Parents are being urged to make sure their children have had both doses of the jab against measles, mumps and rubella before the return to school.
The Health Protection Agency has recorded 480 cases of measles this year - and more samples are arriving each day, with about half testing positive.
Doctors and HPA experts said they were concerned about the number of cases.
HPA immunisation expert Dr Mary Ramsay said: "We've been very worried because the cases have stayed up over the summer holidays.
"We've had quite a few cases in children of school age and we're worried those cases are going to take themselves into school when term starts soon."
Officials fear this year's figures could end up beating last year's - and those marked a 10-year high.
In previous decades, measles was a far bigger problem, causing on average 20 deaths a year. That is why officials like Dr Ramsay are nervous that the numbers are creeping up again.
She said: "Although the numbers are still small, compared to the history of measles, we're always worried about measles because very rarely it can kill.
"We hadn't had any deaths from measles since the early 1990s but unfortunately we had one death last year and we don't want any more."

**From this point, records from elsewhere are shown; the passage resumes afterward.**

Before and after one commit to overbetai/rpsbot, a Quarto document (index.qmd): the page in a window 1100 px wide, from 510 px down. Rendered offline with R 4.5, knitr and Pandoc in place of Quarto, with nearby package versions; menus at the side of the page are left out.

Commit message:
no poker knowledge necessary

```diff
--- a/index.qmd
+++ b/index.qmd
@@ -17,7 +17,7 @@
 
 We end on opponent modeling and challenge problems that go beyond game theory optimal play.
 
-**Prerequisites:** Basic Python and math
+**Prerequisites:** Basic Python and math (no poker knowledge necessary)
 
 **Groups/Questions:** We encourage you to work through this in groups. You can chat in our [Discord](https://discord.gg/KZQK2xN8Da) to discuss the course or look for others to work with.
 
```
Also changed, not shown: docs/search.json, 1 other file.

Ollie Mullen is one of this summer's measles statistics. Aged eight months, he was too young for vaccination.
His mother, Anna-Maria, was astonished to find that her youngest son's runny nose, temperature and rash were symptoms of a serious disease.
She said: "I feel quite shocked and disappointed that people still haven't got their children vaccinated against measles - and also that I was walking around with an infectious child.

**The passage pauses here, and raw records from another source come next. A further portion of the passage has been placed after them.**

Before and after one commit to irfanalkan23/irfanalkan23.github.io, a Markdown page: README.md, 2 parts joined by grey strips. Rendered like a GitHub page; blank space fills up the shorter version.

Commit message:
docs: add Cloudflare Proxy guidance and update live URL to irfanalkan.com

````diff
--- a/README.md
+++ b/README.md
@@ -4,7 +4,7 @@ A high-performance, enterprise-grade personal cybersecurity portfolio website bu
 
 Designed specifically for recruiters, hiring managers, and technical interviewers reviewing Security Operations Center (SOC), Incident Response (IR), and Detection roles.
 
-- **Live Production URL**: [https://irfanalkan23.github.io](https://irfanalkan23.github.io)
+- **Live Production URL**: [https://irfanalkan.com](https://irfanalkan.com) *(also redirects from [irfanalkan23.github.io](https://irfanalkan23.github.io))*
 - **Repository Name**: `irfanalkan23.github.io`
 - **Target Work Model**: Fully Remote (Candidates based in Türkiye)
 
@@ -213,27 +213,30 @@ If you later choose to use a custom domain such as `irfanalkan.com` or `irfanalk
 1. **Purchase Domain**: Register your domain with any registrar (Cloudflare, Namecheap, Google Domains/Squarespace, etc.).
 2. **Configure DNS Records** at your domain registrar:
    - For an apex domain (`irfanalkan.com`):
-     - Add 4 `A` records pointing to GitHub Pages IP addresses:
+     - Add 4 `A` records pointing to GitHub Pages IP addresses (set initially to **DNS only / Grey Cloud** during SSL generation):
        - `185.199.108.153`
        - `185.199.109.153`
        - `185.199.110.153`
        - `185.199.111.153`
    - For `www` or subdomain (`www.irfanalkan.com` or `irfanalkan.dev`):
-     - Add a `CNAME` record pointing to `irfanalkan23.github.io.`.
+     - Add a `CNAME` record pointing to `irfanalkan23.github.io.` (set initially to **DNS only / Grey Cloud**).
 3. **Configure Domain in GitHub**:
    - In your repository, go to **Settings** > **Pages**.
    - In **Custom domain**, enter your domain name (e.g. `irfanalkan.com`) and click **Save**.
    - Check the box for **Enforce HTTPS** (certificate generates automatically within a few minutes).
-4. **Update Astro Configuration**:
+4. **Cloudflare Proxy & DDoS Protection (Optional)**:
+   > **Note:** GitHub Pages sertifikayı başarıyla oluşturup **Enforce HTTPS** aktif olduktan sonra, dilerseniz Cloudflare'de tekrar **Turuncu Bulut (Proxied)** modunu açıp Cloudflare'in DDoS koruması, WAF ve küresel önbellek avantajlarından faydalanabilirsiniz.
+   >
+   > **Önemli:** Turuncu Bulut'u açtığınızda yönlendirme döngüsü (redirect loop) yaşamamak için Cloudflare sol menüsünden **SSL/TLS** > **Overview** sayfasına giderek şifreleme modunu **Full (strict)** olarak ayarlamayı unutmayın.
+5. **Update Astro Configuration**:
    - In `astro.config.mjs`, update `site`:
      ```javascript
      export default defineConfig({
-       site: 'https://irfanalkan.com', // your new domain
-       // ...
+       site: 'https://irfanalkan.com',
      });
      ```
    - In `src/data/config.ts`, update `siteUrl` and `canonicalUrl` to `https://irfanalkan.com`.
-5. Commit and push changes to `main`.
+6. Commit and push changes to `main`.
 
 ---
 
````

"It's a really horrible illness. Ollie was very miserable and quite lethargic for a week. I would say definitely do get your children immunised."
The latest figures on measles in Britain show high numbers in the east and south-east of England, Yorkshire and Humberside and London.
Doctors' surgeries at Hackney in the east of the capital are feeling the consequences of the backlash against vaccination.
There have been more than 120 measles cases in the borough in the past three months - most of them in children aged under five who have not been immunised.
Dr Michael Fitzpatrick is a GP in Hackney who is vehement about the need for parents to get behind MMR.
"I am angry that the effect of this campaign against the MMR vaccine has ended up in outbreaks of measles like this," he said.
"This was inevitable and I think the only surprise is this hasn't happened earlier, and hasn't happened on a bigger scale."
MMR coverage began to drop in the late 1990s - though the medical establishment is relieved that uptake levels are now rising again.
The research which led to questions about the triple vaccine is being scrutinised at the moment in a hearing at the medical regulator.
Parents have held demonstrations outside the General Medical Council in support of Andrew Wakefield, the doctor who questioned the safety of MMR. The outcome of that inquiry will once again put the issue under the spotlight.
The latest figures show that 88% of UK children begin school having had one dose of MMR.
But only three-quarters of them have the full protection afforded by both doses.
Until those figures climb far higher, health officials say people should not assume their children are safe from measles.
The MMR vaccine protects against mumps and rubella, as well as measles.
It is given in the national immunisation programme at 12-15 months and at four years of age.